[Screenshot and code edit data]
#####
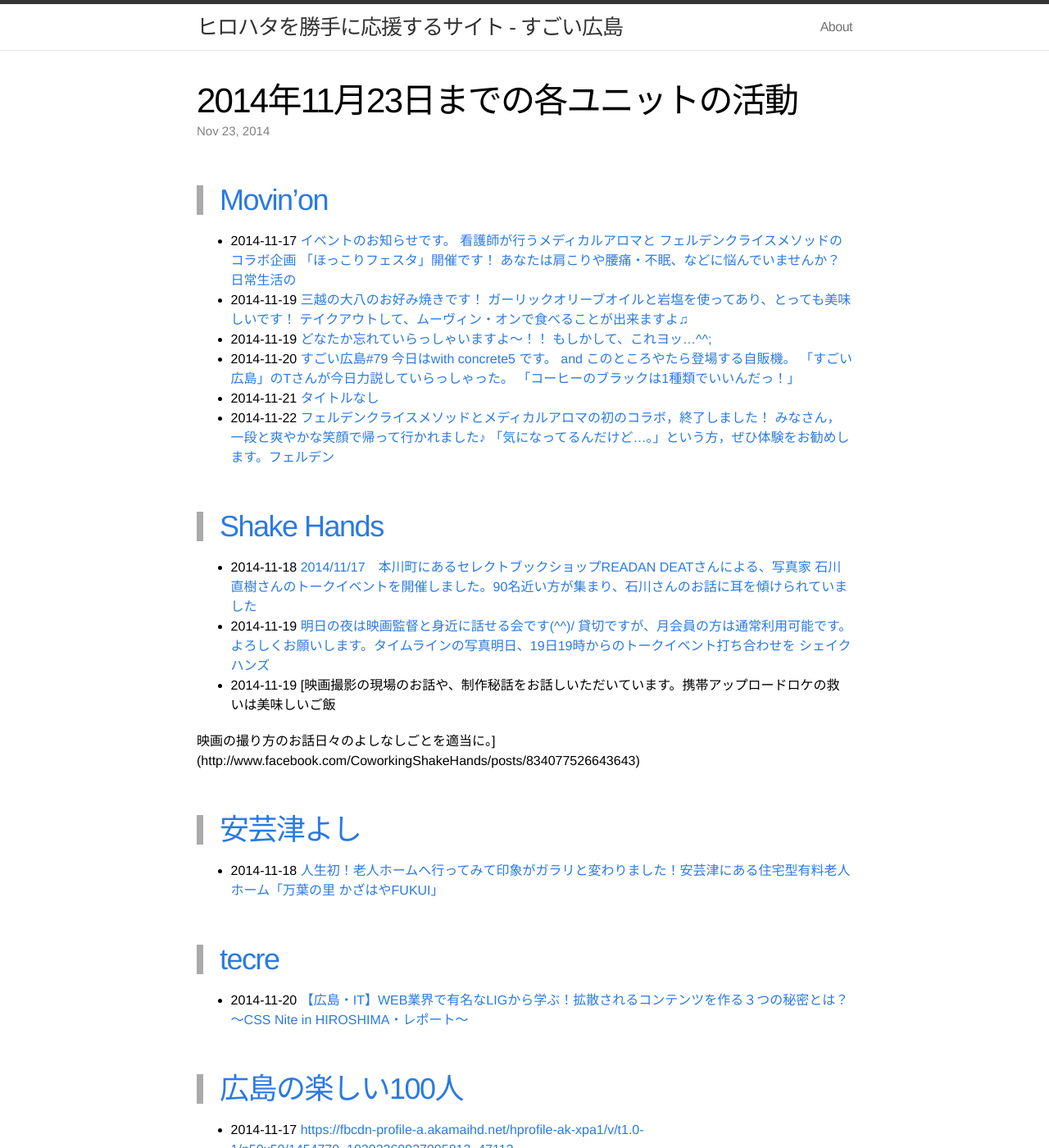
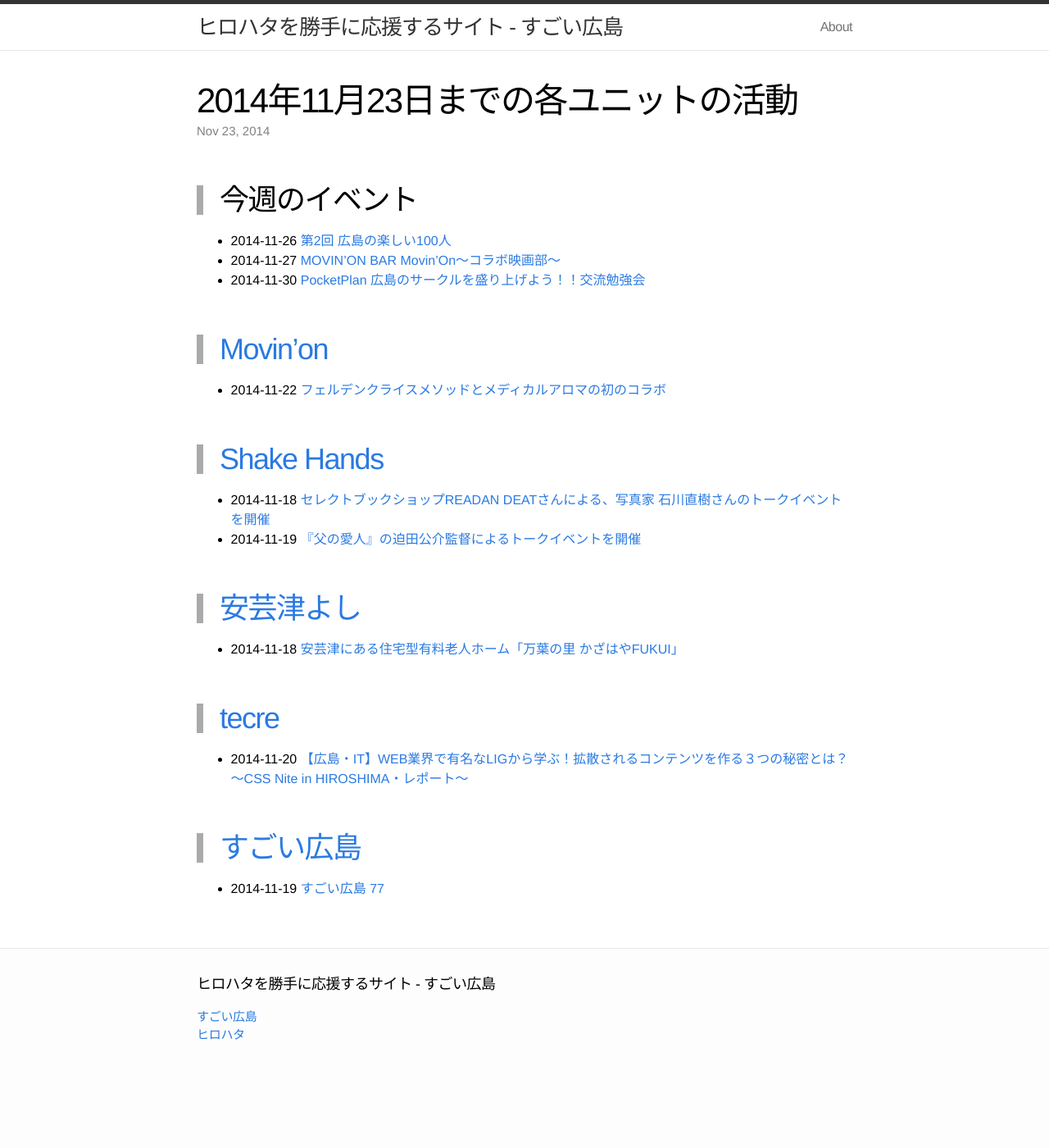
Before and after one commit to great-h/hirohata, a Jekyll site: the page built from _posts/2014-11-23-report.markdown, in a window 1280 px wide and 1400 px high. Shown: the whole window at 82% size. Built offline with Jekyll 4.4.1, drawn with Linux system fonts in a browser that asks for light colours; some of the changed text lies outside the part shown.

Commit message:
2014年11月23日までの活動を整理

```diff
--- a/_posts/2014-11-23-report.markdown
+++ b/_posts/2014-11-23-report.markdown
@@ -4,31 +4,26 @@ title:  "2014年11月23日までの各ユニットの活動"
 date:   2014-11-23 00:00:00
 ---
 
+# 今週のイベント
 
+* 2014-11-26 [第2回 広島の楽しい100人](https://www.facebook.com/events/381577058675130/permalink/381577062008463/)
+* 2014-11-27 [MOVIN'ON BAR Movin'On～コラボ映画部～](https://www.facebook.com/events/1518926051698664/permalink/1518926055031997/)
+* 2014-11-30 [PocketPlan 広島のサークルを盛り上げよう！！交流勉強会](https://www.facebook.com/events/473514299457307/permalink/473514302790640/)
 
 # [Movin'on](http://coworking-hiroshima.com/)
 
-* 2014-11-17 [イベントのお知らせです。  看護師が行うメディカルアロマと フェルデンクライスメソッドのコラボ企画  「ほっこりフェスタ」開催です！  あなたは肩こりや腰痛・不眠、などに悩んでいませんか？  日常生活の](http://www.facebook.com/movinon.hiroshima/posts/847419255278854)
-* 2014-11-19 [三越の大八のお好み焼きです！ ガーリックオリーブオイルと岩塩を使ってあり、とっても美味しいです！ テイクアウトして、ムーヴィン・オンで食べることが出来ますよ♫](http://www.facebook.com/movinon.hiroshima/photos/a.741352859218828.1073741830.723399384347509/848246715196108/?type=1)
-* 2014-11-19 [どなたか忘れていらっしゃいますよ〜！！ もしかして、これヨッ…^^;](http://www.facebook.com/movinon.hiroshima/photos/a.741352859218828.1073741830.723399384347509/848382431849203/?type=1)
-* 2014-11-20 [すごい広島#79 今日はwith concrete5 です。 and このところやたら登場する自販機。 「すごい広島」のTさんが今日力説していらっしゃった。 「コーヒーのブラックは1種類でいいんだっ！」](http://www.facebook.com/movinon.hiroshima/posts/848435668510546)
-* 2014-11-21 [タイトルなし](http://www.facebook.com/events/1518926051698664/permalink/1518926055031997/)
-* 2014-11-22 [フェルデンクライスメソッドとメディカルアロマの初のコラボ，終了しました！ みなさん，一段と爽やかな笑顔で帰って行かれました♪ 「気になってるんだけど...。」という方，ぜひ体験をお勧めします。フェルデン](http://www.facebook.com/movinon.hiroshima/posts/849829068371206)
+* 2014-11-22 [フェルデンクライスメソッドとメディカルアロマの初のコラボ](http://www.facebook.com/movinon.hiroshima/posts/849829068371206)
 
 
 # [Shake Hands](http://www.shakehands.jp/)
 
-* 2014-11-18 [2014/11/17　本川町にあるセレクトブックショップREADAN DEATさんによる、写真家 石川直樹さんのトークイベントを開催しました。90名近い方が集まり、石川さんのお話に耳を傾けられていました](http://www.facebook.com/CoworkingShakeHands/photos/a.624867490897982.1073741830.592127770838621/833502646701131/?type=1)
-* 2014-11-19 [明日の夜は映画監督と身近に話せる会です(^^)/  貸切ですが、月会員の方は通常利用可能です。 よろしくお願いします。タイムラインの写真明日、19日19時からのトークイベント打ち合わせを
-シェイクハンズ](http://www.facebook.com/CoworkingShakeHands/posts/833657376685658)
-* 2014-11-19 [映画撮影の現場のお話や、制作秘話をお話しいただいています。携帯アップロードロケの救いは美味しいご飯
-
-映画の撮り方のお話日々のよしなしごとを適当に。](http://www.facebook.com/CoworkingShakeHands/posts/834077526643643)
+* 2014-11-18 [セレクトブックショップREADAN DEATさんによる、写真家 石川直樹さんのトークイベントを開催](http://www.facebook.com/CoworkingShakeHands/photos/a.624867490897982.1073741830.592127770838621/833502646701131/?type=1)
+* 2014-11-19 [『父の愛人』の迫田公介監督によるトークイベントを開催](http://www.facebook.com/CoworkingShakeHands/posts/833657376685658)
 
 
 # [安芸津よし](http://akitsu.co/)
 
-* 2014-11-18 [人生初！老人ホームへ行ってみて印象がガラリと変わりました！安芸津にある住宅型有料老人ホーム「万葉の里 かざはやFUKUI」](http://akitsu.co/fukui-2059.html)
+* 2014-11-18 [安芸津にある住宅型有料老人ホーム「万葉の里 かざはやFUKUI」](http://akitsu.co/fukui-2059.html)
 
 
 # [tecre](http://tecre.jp/)
@@ -36,25 +31,6 @@ date:   2014-11-23 00:00:00
 * 2014-11-20 [【広島・IT】WEB業界で有名なLIGから学ぶ！拡散されるコンテンツを作る３つの秘密とは？～CSS Nite in HIROSHIMA・レポート～](http://tecre.jp/cssnite-hiroshima-liginc/)
 
 
-
-
-
-
-# [広島の楽しい100人](https://www.facebook.com/h100parson)
-
-* 2014-11-17 [https://fbcdn-profile-a.akamaihd.net/hprofile-ak-xpa1/v/t1.0-1/p50x50/1454770_10202260927905813_47113](http://www.facebook.com/h100parson/posts/1495796020695538)
-* 2014-11-19 [Cool Japan！日本のサブカルが熱い！  「第2回広島の楽しい100人」にコスカレード主催者で世界的にも有名な「亀仙人」こと河口さんがやってきますよ～。  コスカレードは広島での大人気のコスプレイ](http://www.facebook.com/h100parson/posts/1496480353960438)
-* 2014-11-21 [ケンダマロックカフェのモリシタマコトさんが、ブログにて「第1回 広島の楽しい100人」を紹介してくださいました。第2回は11月26日(水)に開催します。http://goo.gl/8p1q6mKenda](http://www.facebook.com/h100parson/posts/1497450017196805)
-
-
-
-
-
-
 # [すごい広島](http://great-h.github.io/)
 
-* 2014-11-17 [すごい広島 78の思い出。](https://www.facebook.com/media/set/?set=a.479944538814863.1073741830.393886870753964&type=1)
-* 2014-11-19 [すごい広島 77のレポートです。 http://great-h.github.io/events/event-077.html  bash shockの対策をしようと思ったら対策されてたそうです。 ht](http://www.facebook.com/great.hiroshima/posts/480648895411094)
-* 2014-11-19 [今日は広島でコンクリさんと共催だよ。すごい広島 #79great-h.doorkeeper.jp2014-11-19（水）18:00 - 20:50 すごい広島 なんとなくコワーキングスペース MOVI](http://www.facebook.com/great.hiroshima/posts/480634662079184)
-* 2014-11-19 [タイトルなし](http://www.facebook.com/events/1513897832214561/permalink/1513897835547894/)
-* 2014-11-20 [しかし、この人たちなにやってるんでしょうね。  http://cssnite.webtouchmeeting.com/vol8/report.html](http://www.facebook.com/great.hiroshima/photos/a.396973987111919.1073741828.393886870753964/481061262036524/?type=1)
+* 2014-11-19 [すごい広島 77](http://www.facebook.com/great.hiroshima/posts/480648895411094)
```
Also changed, not shown: _stock.md (+0 -2 lines).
#####
#### Exercise goal:
Scan the records above, then copy out each line that mentions "すごい広島".

#### Solved problem:
-* 2014-11-20 [すごい広島#79 今日はwith concrete5 です。 and このところやたら登場する自販機。 「すごい広島」のTさんが今日力説していらっしゃった。 「コーヒーのブラックは1種類でいいんだっ！」](http://www.facebook.com/movinon.hiroshima/posts/848435668510546)
 # [すごい広島](http://great-h.github.io/)
-* 2014-11-17 [すごい広島 78の思い出。](https://www.facebook.com/media/set/?set=a.479944538814863.1073741830.393886870753964&type=1)
-* 2014-11-19 [すごい広島 77のレポートです。 http://great-h.github.io/events/event-077.html  bash shockの対策をしようと思ったら対策されてたそうです。 ht](http://www.facebook.com/great.hiroshima/posts/480648895411094)
-* 2014-11-19 [今日は広島でコンクリさんと共催だよ。すごい広島 #79great-h.doorkeeper.jp2014-11-19（水）18:00 - 20:50 すごい広島 なんとなくコワーキングスペース MOVI](http://www.facebook.com/great.hiroshima/posts/480634662079184)
+* 2014-11-19 [すごい広島 77](http://www.facebook.com/great.hiroshima/posts/480648895411094)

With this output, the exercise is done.